Stephen Sondheim is not known for his bankable concepts. He’s written Broadway musicals about a cannibal barber (“Sweeney Todd”), an ugly Italian woman whose love goes unrequited (“Passion”) and the story of a broken friendship that’s told backwards (“Merrily We Roll Along”).
But his hardest sell ever was “Assassins,” about about those who have attempted to kill presidents, which opened in 1991. “Hey, pal, feeling blue?” goes the first lyric. “Don’t know what to do? Hey, pal, I mean you. Come here and kill a president!” “Cats,” it is not.
The dark show’s cast of criminals includes John Wilkes Booth, Lynette “Squeaky” Fromme and Lee Harvey Oswald.

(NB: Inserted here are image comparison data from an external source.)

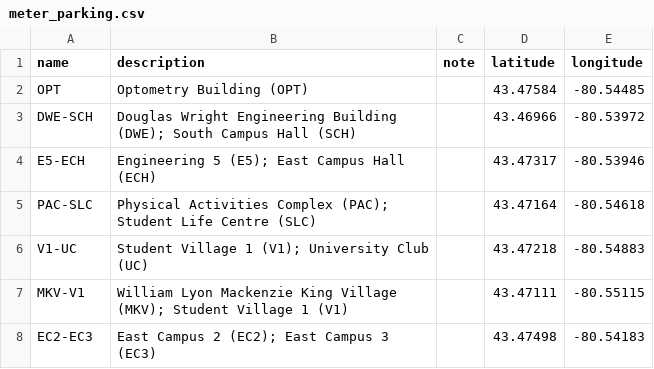
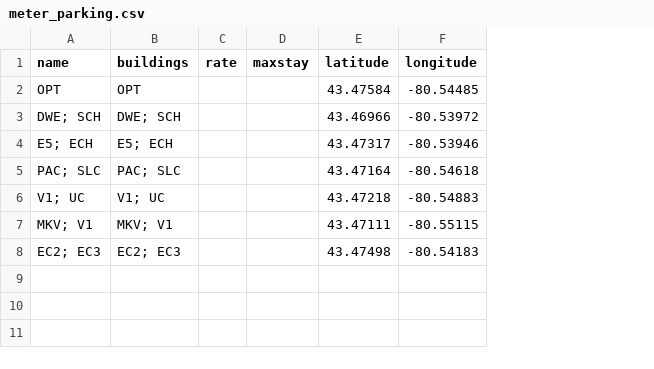
Before and after one commit to uWaterloo/Datasets, a CSV file: Parking/meter_parking.csv, drawn as a sheet; removed rows and columns are numbered as before the commit, all else as after; the diff names each change by its address in the sheet, - before the commit and + after, or states it on an @@ line.

Commit message:
Update meter_parking.csv

```diff
--- a/Parking/meter_parking.csv
+++ b/Parking/meter_parking.csv
-column B (description), rows 2-8: Optometry Building (OPT) | Douglas Wright Engineering Building (DWE); South Campus Hall (SCH) | Engineering 5 (E5); East Campus Hall (ECH) | Physical Activities Complex (PAC); Student Life Centre (SLC) | Student Village 1 (V1); University Club (UC) | William Lyon Mackenzie King Village (MKV); Student Village 1 (V1) | East Campus 2 (EC2); East Campus 3 (EC3)
-column C (note), empty
+column B (buildings), rows 2-8: OPT | DWE; SCH | E5; ECH | PAC; SLC | V1; UC | MKV; V1 | EC2; EC3
+column C (rate), empty
+column D (maxstay), empty
-A3 (name): DWE-SCH
+A3 (name): DWE; SCH
-A4 (name): E5-ECH
+A4 (name): E5; ECH
-A5 (name): PAC-SLC
+A5 (name): PAC; SLC
-A6 (name): V1-UC
+A6 (name): V1; UC
-A7 (name): MKV-V1
+A7 (name): MKV; V1
-A8 (name): EC2-EC3
+A8 (name): EC2; EC3
```
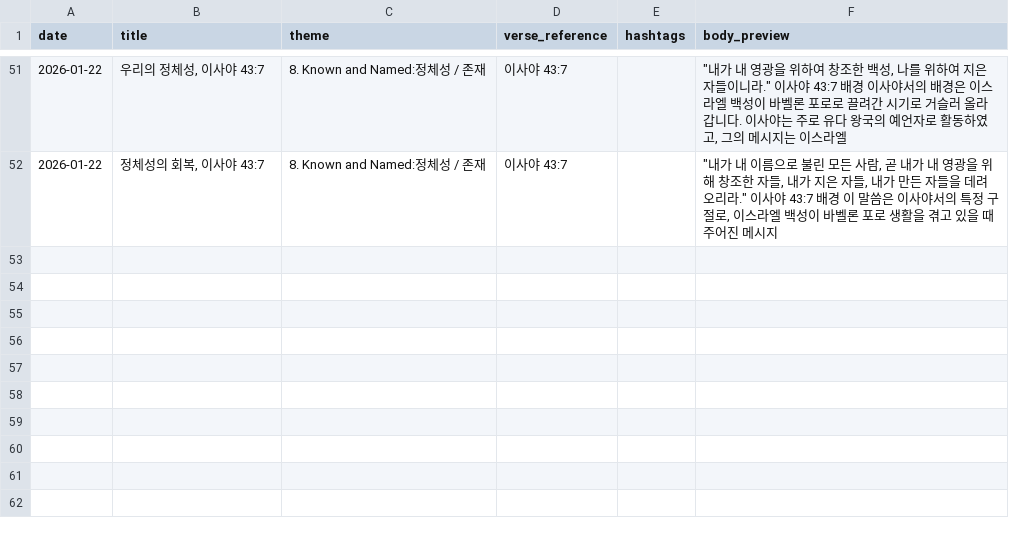
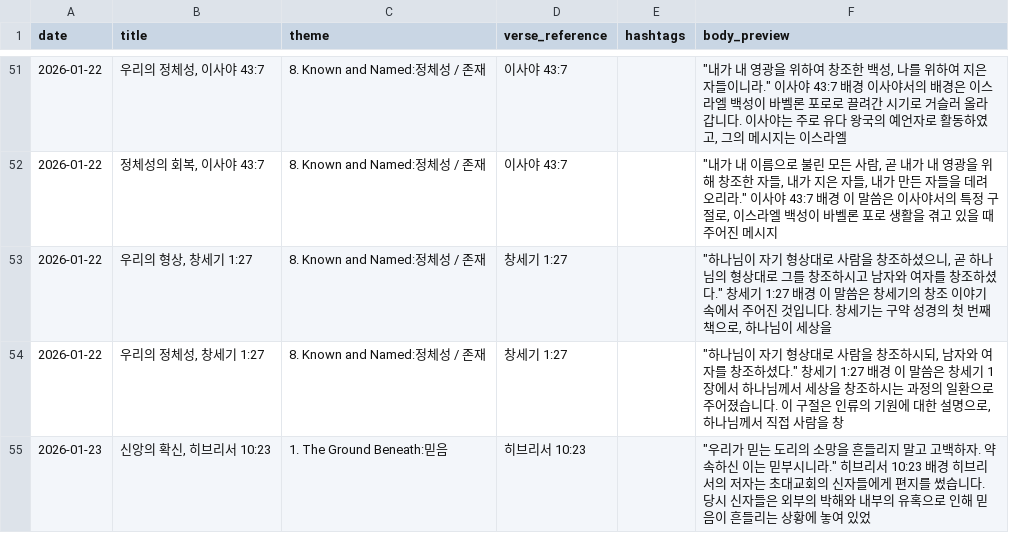
Before and after one commit to gohgeo-lang/work-agents, a CSV file: letter-for-living/logs/blog-log.csv, drawn as a sheet; only a part is shown, gaps mark what is left out.

```diff
--- a/letter-for-living/logs/blog-log.csv
+++ b/letter-for-living/logs/blog-log.csv
@@ -52 +52,4 @@ date,title,theme,verse_reference,hashtags,body_preview
 2026-01-22,"정체성의 회복, 이사야 43:7",8. Known and Named:정체성 / 존재,이사야 43:7,,"""내가 내 이름으로 불린 모든 사람, 곧 내가 내 영광을 위해 창조한 자들, 내가 지은 자들, 내가 만든 자들을 데려오리라.""  이사야 43:7  배경 이 말씀은 이사야서의 특정 구절로, 이스라엘 백성이 바벨론 포로 생활을 겪고 있을 때 주어진 메시지"
+2026-01-22,"우리의 형상, 창세기 1:27",8. Known and Named:정체성 / 존재,창세기 1:27,,"""하나님이 자기 형상대로 사람을 창조하셨으니, 곧 하나님의 형상대로 그를 창조하시고 남자와 여자를 창조하셨다.""  창세기 1:27  배경 이 말씀은 창세기의 창조 이야기 속에서 주어진 것입니다. 창세기는 구약 성경의 첫 번째 책으로, 하나님이 세상을 "
+2026-01-22,"우리의 정체성, 창세기 1:27",8. Known and Named:정체성 / 존재,창세기 1:27,,"""하나님이 자기 형상대로 사람을 창조하시되, 남자와 여자를 창조하셨다.""  창세기 1:27  배경 이 말씀은 창세기 1장에서 하나님께서 세상을 창조하시는 과정의 일환으로 주어졌습니다. 이 구절은 인류의 기원에 대한 설명으로, 하나님께서 직접 사람을 창"
+2026-01-23,"신앙의 확신, 히브리서 10:23",1. The Ground Beneath:믿음,히브리서 10:23,,"""우리가 믿는 도리의 소망을 흔들리지 말고 고백하자. 약속하신 이는 믿부시니라.""  히브리서 10:23  배경 히브리서의 저자는 초대교회의 신자들에게 편지를 썼습니다. 당시 신자들은 외부의 박해와 내부의 유혹으로 인해 믿음이 흔들리는 상황에 놓여 있었"
```
Also changed, not shown: letter-for-living/logs/posters-log.csv, letter-for-living/logs/used-themes.csv, 7 other files.
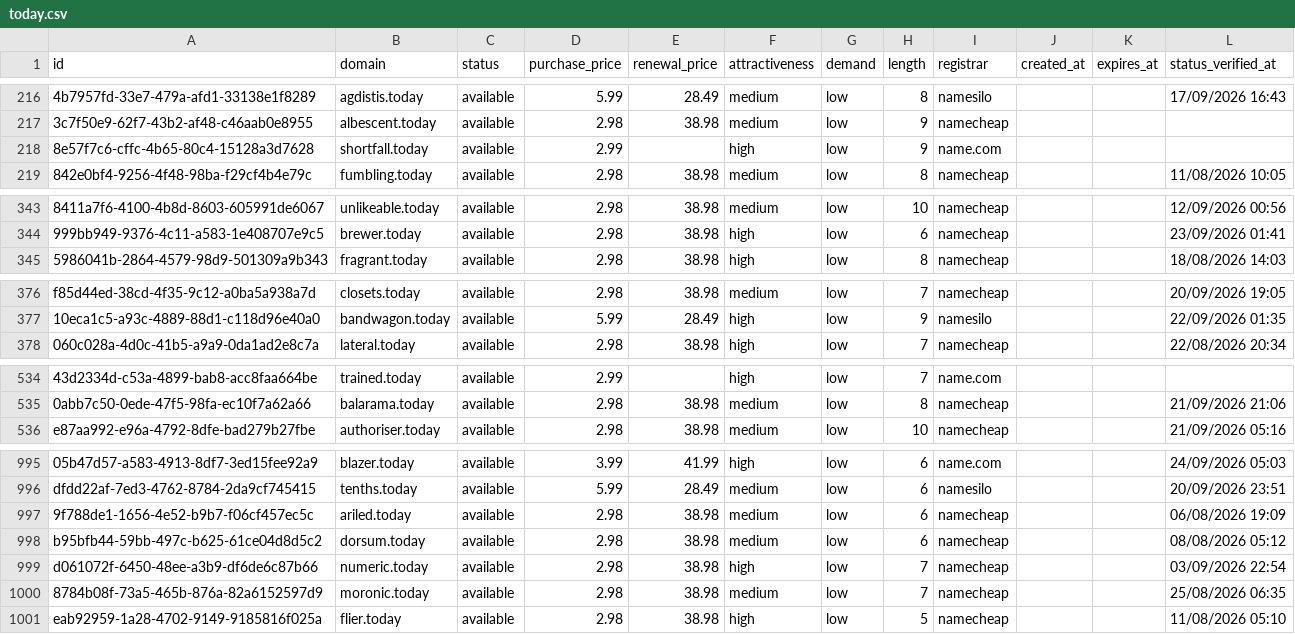
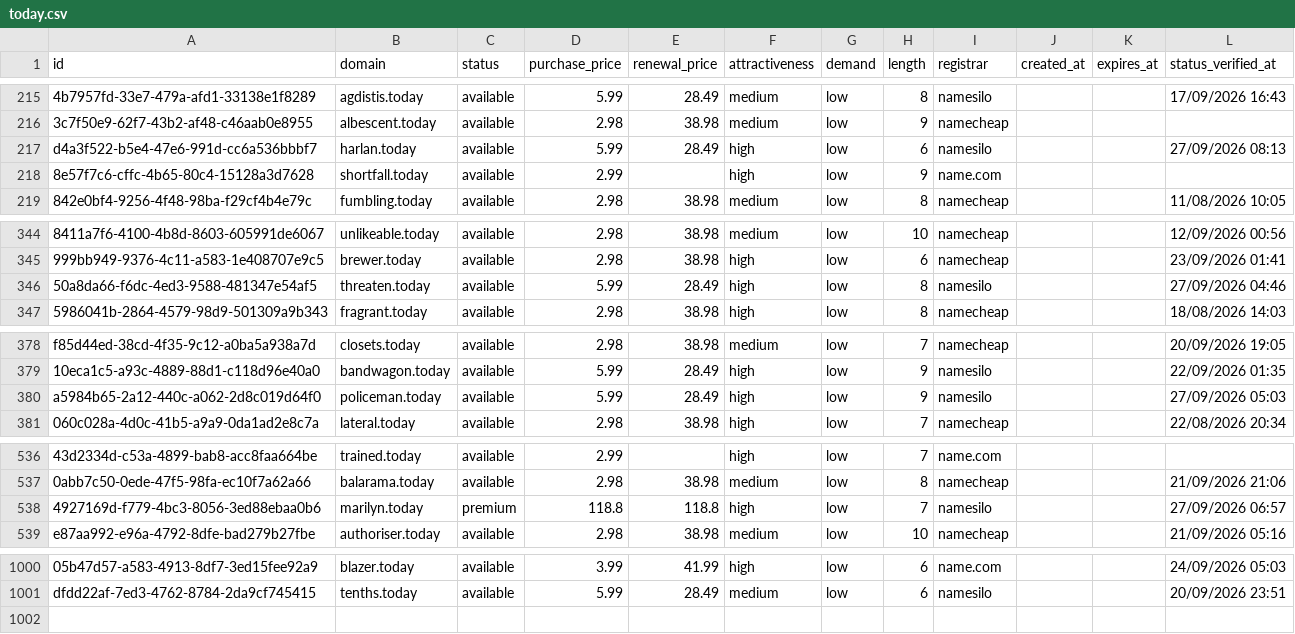
Before and after one commit to UniqueDomains/today-oneword-domains, a CSV file: today.csv, drawn as a sheet; only a part is shown, gaps mark what is left out; removed rows and columns are numbered as before the commit, all else as after; the diff covers the shown part only; the diff names each change by its address in the sheet, - before the commit and + after, or states it on an @@ line.

Commit message:
Domains update

```diff
--- a/today.csv
+++ b/today.csv
+row 217: d4a3f522-b5e4-47e6-991d-cc6a536bbbf7 | harlan.today | available | 5.99 | 28.49 | high | low | 6 | namesilo |  |  | 27/09/2026 08:13
+row 346: 50a8da66-f6dc-4ed3-9588-481347e54af5 | threaten.today | available | 5.99 | 28.49 | high | low | 8 | namesilo |  |  | 27/09/2026 04:46
+row 380: a5984b65-2a12-440c-a062-2d8c019d64f0 | policeman.today | available | 5.99 | 28.49 | high | low | 9 | namesilo |  |  | 27/09/2026 05:03
+row 538: 4927169d-f779-4bc3-8056-3ed88ebaa0b6 | marilyn.today | premium | 118.8 | 118.8 | high | low | 7 | namesilo |  |  | 27/09/2026 06:57
-row 997: 9f788de1-1656-4e52-b9b7-f06cf457ec5c | ariled.today | available | 2.98 | 38.98 | medium | low | 6 | namecheap |  |  | 06/08/2026 19:09
-row 998: b95bfb44-59bb-497c-b625-61ce04d8d5c2 | dorsum.today | available | 2.98 | 38.98 | medium | low | 6 | namecheap |  |  | 08/08/2026 05:12
-row 999: d061072f-6450-48ee-a3b9-df6de6c87b66 | numeric.today | available | 2.98 | 38.98 | high | low | 7 | namecheap |  |  | 03/09/2026 22:54
-row 1000: 8784b08f-73a5-465b-876a-82a6152597d9 | moronic.today | available | 2.98 | 38.98 | medium | low | 7 | namecheap |  |  | 25/08/2026 06:35
-row 1001: eab92959-1a28-4702-9149-9185816f025a | flier.today | available | 2.98 | 38.98 | high | low | 5 | namecheap |  |  | 11/08/2026 05:10
```
Also changed, not shown: 3 added rows, 2 removed rows and 12 edited cells elsewhere in this file, 3 other files.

To give you an idea of what these ne’er-do-wells are serving up, John Hinckley Jr. and Fromme sing a romantic duet to Jodie Foster and Charles Manson called “Unworthy of Your Love.”
“I have had great theatrical experiences, but ‘Assassins’ outweighs them all,” original cast member Patrick Cassidy told The Post. “Getting to originate a Sondheim/[John] Weidman show is every actor’s dream.”
The musical’s reputation has skyrocketed since it first premiered off-Broadway at the tiny Playwrights Horizons to a mixed review from the New York Times’ Frank Rich, and running just 73 performances. “Assassins” later won the Best Revival Tony Award in 2004, and for its 30th anniversary, the original cast is reuniting virtually Monday night at 8 p.m. as part of the free online “Studio Tenn Talks: Conversations With Patrick Cassidy” series.
Cassidy, who has also starred on Broadway in “42nd Street” and “Annie Get Your Gun,” has brought together actors Victor Garber, Annie Golden, Debra Monk, Terrence Mann and more, along with Sondheim, Weidman, musical director Paul Gemignani and director Jerry Zaks, to share memories of their controversial show and sing a few songs.
The experience is bubbling up fond and strange memories for Cassidy.
“People would ask me, ‘What is ‘Assassins’ about?,” he said of the early days. “I said, ‘Well, it’s a musical . . . about the presidential assassins.’ And everybody steps back and goes, ‘Really?’ ”
He added: “It was scary. There was a real fear of it.”
One woman in the audience was so terrified, she loudly announced her departure while Cassidy was still singing.
The actor played a folk-singer narrator called the Balladeer, and during a number about Charles Guiteau, the lawyer who killed President James A. Garfield, she just lost it.
“After [Giuseppe] Zangara, [who attempted to kill president-elect Franklin D. Roosevelt], is electrocuted, I sing the song ‘The Ballad of Guiteau,’ ” he said. “He’s walking up to the gallows, getting higher and higher, and I remember toward the end of the number hearing a woman say, ‘Norman, Norman, they’re gonna hang him! I gotta get outta here, Norman!’ ”